Without any pictures, output the records exactly as they are.

[Records for the task Boundary: Start]

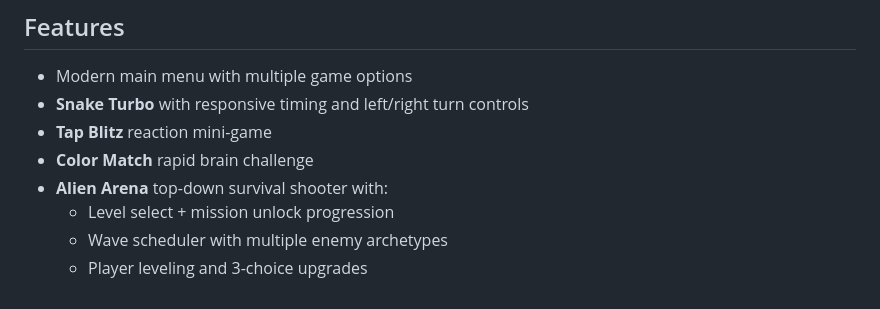
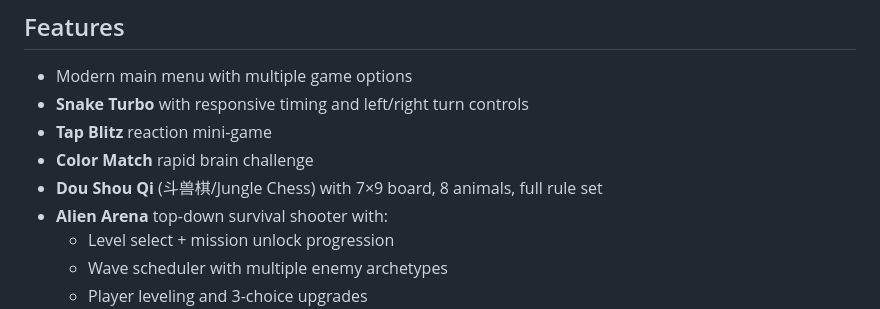
Before and after one commit to UpcaseM/arcade-game-hub, a Markdown page: README.md, the part around the change. Rendered like a GitHub page.

Commit message:
docs: add Dou Shou Qi to features list

```diff
--- a/README.md
+++ b/README.md
@@ -8,6 +8,7 @@ A modern browser-based game hub built with plain HTML, CSS, and JavaScript.
 - **Snake Turbo** with responsive timing and left/right turn controls
 - **Tap Blitz** reaction mini-game
 - **Color Match** rapid brain challenge
+- **Dou Shou Qi** (斗兽棋/Jungle Chess) with 7×9 board, 8 animals, full rule set
 - **Alien Arena** top-down survival shooter with:
   - Level select + mission unlock progression
   - Wave scheduler with multiple enemy archetypes
```
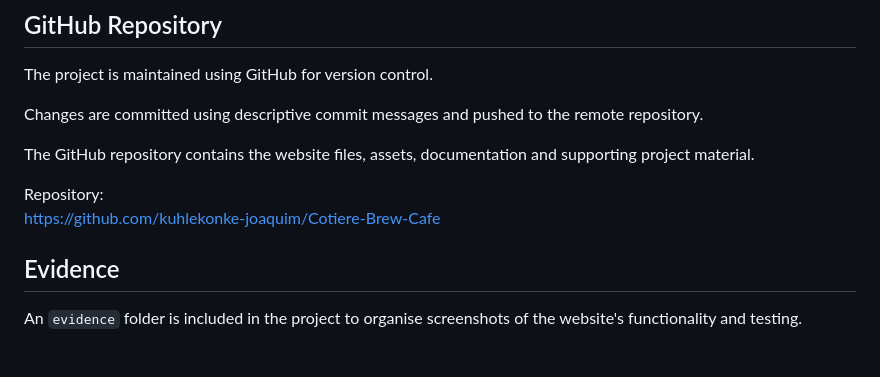
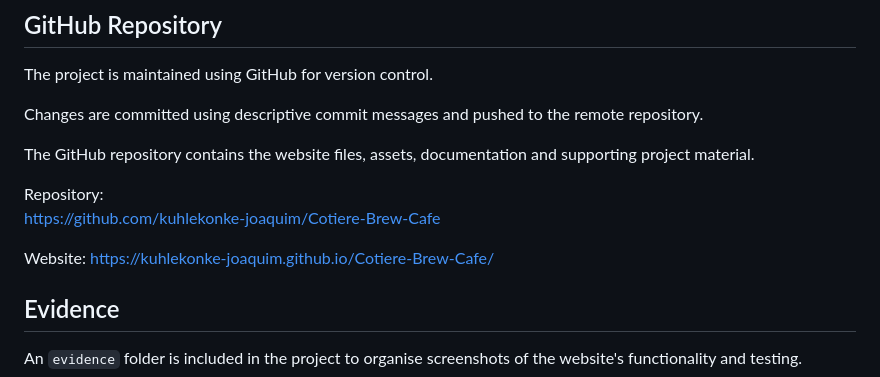
Before and after one commit to kuhlekonke-joaquim/Cotiere-Brew-Cafe, a Markdown page: README.md, the part around the change. GitHub-like rendering; blank space fills up the shorter version.

Commit message:
Website Link Added

```diff
--- a/README.md
+++ b/README.md
@@ -264,6 +264,9 @@ The GitHub repository contains the website files, assets, documentation and supp
 Repository:
 https://github.com/kuhlekonke-joaquim/Cotiere-Brew-Cafe
 
+Website:
+https://kuhlekonke-joaquim.github.io/Cotiere-Brew-Cafe/
+
 ## Evidence
 
 An `evidence` folder is included in the project to organise screenshots of the website's functionality and testing.
```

[Records for the task Boundary: End]

## Exercise answer
Before and after one commit to UpcaseM/arcade-game-hub, a Markdown page: README.md, the part around the change. Rendered like a GitHub page.

Commit message:
docs: add Dou Shou Qi to features list

```diff
--- a/README.md
+++ b/README.md
@@ -8,6 +8,7 @@ A modern browser-based game hub built with plain HTML, CSS, and JavaScript.
 - **Snake Turbo** with responsive timing and left/right turn controls
 - **Tap Blitz** reaction mini-game
 - **Color Match** rapid brain challenge
+- **Dou Shou Qi** (斗兽棋/Jungle Chess) with 7×9 board, 8 animals, full rule set
 - **Alien Arena** top-down survival shooter with:
   - Level select + mission unlock progression
   - Wave scheduler with multiple enemy archetypes
```
Before and after one commit to kuhlekonke-joaquim/Cotiere-Brew-Cafe, a Markdown page: README.md, the part around the change. GitHub-like rendering; blank space fills up the shorter version.

Commit message:
Website Link Added

```diff
--- a/README.md
+++ b/README.md
@@ -264,6 +264,9 @@ The GitHub repository contains the website files, assets, documentation and supp
 Repository:
 https://github.com/kuhlekonke-joaquim/Cotiere-Brew-Cafe
 
+Website:
+https://kuhlekonke-joaquim.github.io/Cotiere-Brew-Cafe/
+
 ## Evidence
 
 An `evidence` folder is included in the project to organise screenshots of the website's functionality and testing.
```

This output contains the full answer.